But it has not emerged unscathed. In April Hong Kong was overtaken by Shanghai as China's biggest container port, and is likely to be overtaken again by Shenzhen, the mainland city just across the border.
In the past decade most of Hong Kong's factories have moved across the border. Hong Kong has been left with a financial services sector, and a growing disparity between rich and poor. The city's population needs to grow to 10 million, Mr Tsang says, for Hong Kong to be big enough to remain a world-class city. But Hong Kong residents are hostile to greater migration, despite the ageing timebomb created by the territory having the world's lowest fertility rates, and among the highest life-expectancy.

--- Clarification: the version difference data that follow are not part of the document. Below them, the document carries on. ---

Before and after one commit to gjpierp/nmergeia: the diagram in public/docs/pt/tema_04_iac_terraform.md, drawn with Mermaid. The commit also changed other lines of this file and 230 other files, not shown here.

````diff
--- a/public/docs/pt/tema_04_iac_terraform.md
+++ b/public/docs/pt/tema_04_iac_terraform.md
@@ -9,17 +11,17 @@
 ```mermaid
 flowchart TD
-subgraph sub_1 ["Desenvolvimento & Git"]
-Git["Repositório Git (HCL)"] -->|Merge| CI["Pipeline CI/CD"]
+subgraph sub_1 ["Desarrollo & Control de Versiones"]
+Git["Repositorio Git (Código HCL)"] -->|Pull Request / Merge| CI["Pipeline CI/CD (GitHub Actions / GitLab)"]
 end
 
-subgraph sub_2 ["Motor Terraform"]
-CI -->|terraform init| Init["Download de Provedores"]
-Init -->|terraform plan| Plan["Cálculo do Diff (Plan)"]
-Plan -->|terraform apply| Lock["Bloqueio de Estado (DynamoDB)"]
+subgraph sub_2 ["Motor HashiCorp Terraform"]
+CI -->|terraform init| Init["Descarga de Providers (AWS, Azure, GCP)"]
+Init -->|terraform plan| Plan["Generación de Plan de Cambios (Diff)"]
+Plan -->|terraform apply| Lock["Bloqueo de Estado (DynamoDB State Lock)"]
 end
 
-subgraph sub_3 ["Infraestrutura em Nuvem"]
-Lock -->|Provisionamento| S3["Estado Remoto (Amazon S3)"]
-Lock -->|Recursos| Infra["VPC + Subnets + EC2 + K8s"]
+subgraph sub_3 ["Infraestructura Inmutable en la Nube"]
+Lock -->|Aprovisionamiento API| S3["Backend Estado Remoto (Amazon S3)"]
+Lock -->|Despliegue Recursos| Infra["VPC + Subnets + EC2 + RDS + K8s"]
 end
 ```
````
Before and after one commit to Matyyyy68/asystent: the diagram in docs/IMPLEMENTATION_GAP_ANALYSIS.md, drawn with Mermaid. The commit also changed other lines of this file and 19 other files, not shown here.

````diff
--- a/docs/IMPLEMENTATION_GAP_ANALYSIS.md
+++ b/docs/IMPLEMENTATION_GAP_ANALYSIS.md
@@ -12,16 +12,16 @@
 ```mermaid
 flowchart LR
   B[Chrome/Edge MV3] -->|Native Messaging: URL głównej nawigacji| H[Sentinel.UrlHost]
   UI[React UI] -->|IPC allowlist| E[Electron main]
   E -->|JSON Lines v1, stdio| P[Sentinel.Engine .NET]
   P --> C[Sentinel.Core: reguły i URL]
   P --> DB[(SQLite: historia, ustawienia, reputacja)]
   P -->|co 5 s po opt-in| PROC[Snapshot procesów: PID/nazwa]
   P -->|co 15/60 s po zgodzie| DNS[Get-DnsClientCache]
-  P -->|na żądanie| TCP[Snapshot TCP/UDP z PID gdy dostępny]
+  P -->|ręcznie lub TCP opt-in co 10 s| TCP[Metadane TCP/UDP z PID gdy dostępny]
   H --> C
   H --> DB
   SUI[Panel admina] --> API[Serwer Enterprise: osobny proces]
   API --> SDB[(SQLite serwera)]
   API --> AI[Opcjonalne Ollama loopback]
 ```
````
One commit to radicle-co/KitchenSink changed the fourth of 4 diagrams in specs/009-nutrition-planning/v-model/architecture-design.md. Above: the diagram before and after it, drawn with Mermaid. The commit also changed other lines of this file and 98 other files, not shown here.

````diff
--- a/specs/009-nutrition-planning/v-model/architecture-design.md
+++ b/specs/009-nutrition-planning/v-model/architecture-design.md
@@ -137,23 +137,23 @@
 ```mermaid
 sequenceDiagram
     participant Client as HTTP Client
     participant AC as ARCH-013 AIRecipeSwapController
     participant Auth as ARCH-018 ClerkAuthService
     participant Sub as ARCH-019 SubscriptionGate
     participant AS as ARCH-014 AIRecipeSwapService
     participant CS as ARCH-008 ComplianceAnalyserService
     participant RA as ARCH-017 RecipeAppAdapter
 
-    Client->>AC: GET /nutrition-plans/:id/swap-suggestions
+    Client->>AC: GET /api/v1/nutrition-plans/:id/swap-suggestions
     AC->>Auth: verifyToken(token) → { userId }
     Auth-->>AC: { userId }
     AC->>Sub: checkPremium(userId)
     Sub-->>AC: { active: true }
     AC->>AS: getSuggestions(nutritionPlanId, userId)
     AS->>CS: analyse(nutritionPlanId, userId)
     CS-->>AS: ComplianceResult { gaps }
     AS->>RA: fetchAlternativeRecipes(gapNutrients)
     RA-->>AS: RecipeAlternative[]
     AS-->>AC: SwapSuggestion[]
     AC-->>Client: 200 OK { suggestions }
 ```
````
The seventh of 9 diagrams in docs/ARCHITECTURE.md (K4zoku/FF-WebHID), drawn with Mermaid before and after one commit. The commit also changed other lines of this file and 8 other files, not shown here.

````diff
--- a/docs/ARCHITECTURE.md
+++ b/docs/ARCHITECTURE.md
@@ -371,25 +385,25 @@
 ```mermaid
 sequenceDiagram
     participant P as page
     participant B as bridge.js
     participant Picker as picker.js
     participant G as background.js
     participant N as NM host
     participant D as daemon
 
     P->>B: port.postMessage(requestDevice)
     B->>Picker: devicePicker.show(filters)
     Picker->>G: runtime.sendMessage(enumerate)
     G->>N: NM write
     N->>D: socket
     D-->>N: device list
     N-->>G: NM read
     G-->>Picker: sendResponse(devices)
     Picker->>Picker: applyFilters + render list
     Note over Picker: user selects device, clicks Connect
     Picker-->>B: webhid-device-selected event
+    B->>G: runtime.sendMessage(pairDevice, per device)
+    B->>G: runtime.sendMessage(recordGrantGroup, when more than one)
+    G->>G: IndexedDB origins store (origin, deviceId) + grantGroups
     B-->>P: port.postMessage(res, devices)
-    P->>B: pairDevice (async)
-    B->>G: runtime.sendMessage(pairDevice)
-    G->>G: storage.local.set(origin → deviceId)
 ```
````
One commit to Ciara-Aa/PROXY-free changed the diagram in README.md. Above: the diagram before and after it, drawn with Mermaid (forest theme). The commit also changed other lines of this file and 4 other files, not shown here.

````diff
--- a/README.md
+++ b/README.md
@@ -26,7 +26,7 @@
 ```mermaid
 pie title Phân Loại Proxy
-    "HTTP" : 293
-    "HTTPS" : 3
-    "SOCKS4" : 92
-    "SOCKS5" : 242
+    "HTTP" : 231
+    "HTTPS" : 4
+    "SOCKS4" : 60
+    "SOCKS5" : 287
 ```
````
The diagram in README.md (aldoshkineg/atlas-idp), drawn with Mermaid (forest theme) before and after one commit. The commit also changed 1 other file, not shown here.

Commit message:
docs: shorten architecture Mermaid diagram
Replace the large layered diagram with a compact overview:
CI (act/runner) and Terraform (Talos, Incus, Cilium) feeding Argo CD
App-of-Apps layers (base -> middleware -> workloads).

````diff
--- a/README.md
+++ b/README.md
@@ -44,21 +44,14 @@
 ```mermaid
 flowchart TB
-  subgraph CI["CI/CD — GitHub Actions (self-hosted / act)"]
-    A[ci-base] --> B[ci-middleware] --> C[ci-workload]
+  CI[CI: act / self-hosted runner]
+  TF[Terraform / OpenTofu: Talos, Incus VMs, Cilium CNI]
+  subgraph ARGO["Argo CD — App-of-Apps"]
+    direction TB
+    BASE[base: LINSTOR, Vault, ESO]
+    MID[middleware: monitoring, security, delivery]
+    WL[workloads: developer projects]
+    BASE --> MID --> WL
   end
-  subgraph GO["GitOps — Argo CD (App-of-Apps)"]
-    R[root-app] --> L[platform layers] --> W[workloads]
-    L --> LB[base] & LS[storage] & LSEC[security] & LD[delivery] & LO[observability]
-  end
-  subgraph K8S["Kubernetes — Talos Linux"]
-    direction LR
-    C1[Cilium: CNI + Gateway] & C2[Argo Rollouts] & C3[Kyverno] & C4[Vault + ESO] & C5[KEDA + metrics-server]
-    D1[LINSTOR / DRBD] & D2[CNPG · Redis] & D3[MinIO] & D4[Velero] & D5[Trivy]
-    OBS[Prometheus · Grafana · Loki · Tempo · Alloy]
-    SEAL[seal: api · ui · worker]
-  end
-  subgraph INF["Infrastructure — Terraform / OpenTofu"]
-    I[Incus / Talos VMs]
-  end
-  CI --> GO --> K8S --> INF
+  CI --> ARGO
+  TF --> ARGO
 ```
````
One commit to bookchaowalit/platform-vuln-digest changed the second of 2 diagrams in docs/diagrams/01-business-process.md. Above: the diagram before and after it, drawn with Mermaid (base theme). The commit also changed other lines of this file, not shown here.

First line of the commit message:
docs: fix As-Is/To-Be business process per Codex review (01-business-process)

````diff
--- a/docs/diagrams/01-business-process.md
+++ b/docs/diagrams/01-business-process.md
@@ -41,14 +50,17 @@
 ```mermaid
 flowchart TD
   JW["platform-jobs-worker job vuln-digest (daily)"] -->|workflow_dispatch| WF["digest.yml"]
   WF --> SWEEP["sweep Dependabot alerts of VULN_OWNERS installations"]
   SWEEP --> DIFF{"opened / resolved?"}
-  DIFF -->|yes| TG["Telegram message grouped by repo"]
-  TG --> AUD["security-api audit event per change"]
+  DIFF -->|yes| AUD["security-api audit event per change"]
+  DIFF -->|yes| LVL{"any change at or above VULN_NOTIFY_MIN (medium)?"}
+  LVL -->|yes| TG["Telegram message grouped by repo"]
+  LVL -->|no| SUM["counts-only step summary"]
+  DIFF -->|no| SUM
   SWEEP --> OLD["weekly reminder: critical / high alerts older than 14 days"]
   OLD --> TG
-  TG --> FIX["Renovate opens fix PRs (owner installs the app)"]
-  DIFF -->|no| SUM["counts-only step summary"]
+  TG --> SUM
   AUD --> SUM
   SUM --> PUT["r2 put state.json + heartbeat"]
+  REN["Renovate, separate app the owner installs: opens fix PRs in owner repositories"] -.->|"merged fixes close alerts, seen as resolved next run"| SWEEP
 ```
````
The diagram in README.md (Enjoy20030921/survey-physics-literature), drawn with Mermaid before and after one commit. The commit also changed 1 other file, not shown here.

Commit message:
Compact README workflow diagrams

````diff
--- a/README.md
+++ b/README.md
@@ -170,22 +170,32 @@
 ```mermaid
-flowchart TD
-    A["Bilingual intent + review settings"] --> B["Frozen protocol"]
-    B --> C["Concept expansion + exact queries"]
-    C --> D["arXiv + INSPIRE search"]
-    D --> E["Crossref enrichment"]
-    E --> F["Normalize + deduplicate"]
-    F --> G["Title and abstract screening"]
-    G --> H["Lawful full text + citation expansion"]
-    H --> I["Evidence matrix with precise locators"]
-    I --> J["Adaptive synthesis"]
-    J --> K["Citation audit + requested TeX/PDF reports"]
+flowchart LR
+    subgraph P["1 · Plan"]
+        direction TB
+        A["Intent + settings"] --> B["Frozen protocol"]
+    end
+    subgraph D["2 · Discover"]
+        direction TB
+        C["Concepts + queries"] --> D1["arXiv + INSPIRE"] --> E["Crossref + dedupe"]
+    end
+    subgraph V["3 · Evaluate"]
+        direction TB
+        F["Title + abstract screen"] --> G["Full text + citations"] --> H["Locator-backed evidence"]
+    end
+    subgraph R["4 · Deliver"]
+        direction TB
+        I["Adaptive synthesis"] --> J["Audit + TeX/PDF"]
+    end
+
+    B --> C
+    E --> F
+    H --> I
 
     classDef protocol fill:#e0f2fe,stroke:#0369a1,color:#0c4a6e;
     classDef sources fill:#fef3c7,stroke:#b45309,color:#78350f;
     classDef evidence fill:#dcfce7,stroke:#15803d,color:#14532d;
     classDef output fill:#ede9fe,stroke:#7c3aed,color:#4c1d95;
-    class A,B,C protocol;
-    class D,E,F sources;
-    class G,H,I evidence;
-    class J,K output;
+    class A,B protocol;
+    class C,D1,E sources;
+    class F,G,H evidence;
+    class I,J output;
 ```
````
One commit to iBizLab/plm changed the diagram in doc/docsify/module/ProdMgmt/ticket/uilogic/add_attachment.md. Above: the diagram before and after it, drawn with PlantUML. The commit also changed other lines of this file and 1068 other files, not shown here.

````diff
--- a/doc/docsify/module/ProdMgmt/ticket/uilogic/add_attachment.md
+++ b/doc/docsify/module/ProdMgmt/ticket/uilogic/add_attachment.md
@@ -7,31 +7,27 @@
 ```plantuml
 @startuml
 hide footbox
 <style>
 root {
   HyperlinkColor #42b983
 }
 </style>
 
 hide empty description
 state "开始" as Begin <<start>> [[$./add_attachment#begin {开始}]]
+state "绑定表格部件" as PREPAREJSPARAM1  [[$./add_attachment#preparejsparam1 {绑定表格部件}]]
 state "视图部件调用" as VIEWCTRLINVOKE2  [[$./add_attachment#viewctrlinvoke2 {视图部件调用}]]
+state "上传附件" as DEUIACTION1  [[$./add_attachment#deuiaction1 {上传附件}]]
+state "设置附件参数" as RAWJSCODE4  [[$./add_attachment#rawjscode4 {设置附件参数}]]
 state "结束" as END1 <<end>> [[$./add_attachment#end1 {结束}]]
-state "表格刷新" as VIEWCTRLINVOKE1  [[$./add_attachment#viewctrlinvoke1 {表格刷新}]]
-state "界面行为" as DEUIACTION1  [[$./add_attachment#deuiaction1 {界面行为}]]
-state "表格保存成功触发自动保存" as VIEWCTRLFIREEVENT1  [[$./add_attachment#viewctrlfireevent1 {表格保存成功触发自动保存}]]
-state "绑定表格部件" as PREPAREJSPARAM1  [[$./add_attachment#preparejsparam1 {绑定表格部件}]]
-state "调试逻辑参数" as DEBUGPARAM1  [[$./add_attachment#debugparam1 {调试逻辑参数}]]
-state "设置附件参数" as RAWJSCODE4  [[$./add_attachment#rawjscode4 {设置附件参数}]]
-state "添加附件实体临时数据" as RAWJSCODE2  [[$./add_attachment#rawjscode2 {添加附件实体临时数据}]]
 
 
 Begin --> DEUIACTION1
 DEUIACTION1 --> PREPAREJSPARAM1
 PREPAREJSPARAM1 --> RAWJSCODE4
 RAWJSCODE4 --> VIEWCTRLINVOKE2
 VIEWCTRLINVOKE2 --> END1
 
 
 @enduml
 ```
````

The increasing pollution, largely attributed to Hong Kong-owned factories across the border in the Pearl River delta, and declining English and education standards, are other weaknesses.
Steve Vickers, president and chief executive of International Risk, a corporate security and investigations consultancy, has worked in Hong Kong for almost 30 years, including 18 in the Royal Hong Kong Police. He is concerned about a lack of creativity in the establishment. But he believes Hong Kong has weathered its crises of leadership, the economy and its future.
"Although it may not have emerged completely from those doubts, Hong Kong … has yet again shown it is a pretty resilient place capable of reinventing itself when it needs to."
He says one of the biggest challenges is to retrain the generation of workers left behind as Hong Kong has become an economy based on financial services. "In the next five years that will be the key," he says.
Stephen Lam, Hong Kong's Secretary for Constitutional Affairs, is responsible for overseeing the implementation of the Basic Law and liaising with Beijing. Ten years ago he was the public servant in charge of ensuring the handover ceremonies ran efficiently. Mr Lam epitomises the professional, British-trained public servant. He says Hong Kong's place in the world is assured.
"Hong Kong is a very international city … we have rule of law and standards of freedom and human rights totally comparable to the West.
"We believe we play a unique role, and at the same time there is also lots of room for other mainland cities such as Shanghai, and other Asian cities such as Singapore, to play their respective roles."
Mr Lam says Hong Kong's return to Chinese sovereignty solved a historical problem, and its mission now is to help China succeed in the world.
He cites the example of China's first astronaut. When Yang Liwei visited Hong Kong after his 2003 space walk he was "top of the pops". "Hong Kong people were jubilant," Mr Lam says. The same reception is given to Chinese Olympic gold medallists.
"I am pleased that Hong Kong has survived the challenges of the first decade and has been able to maintain rule of law and freedoms, and that despite the steepness of the challenges we are trying to promote democracy."
Joe Cheung, 34, a firefighter, agrees. He says the economy is better, and he is optimistic that mainland China is not necessarily a threat to Hong Kong.
"As long as Hong Kong people upgrade their skills, their own competitiveness, then there are advantages to co-operating with other provinces in China. I am very positive," Mr Cheung says.
Hong Kong's political future remains a work in progress. One key thing in its favour is that the "one country, two systems" format promoted under the Basic Law is also the model touted for eventual reunification with Taiwan. Beijing needs Hong Kong to be a success.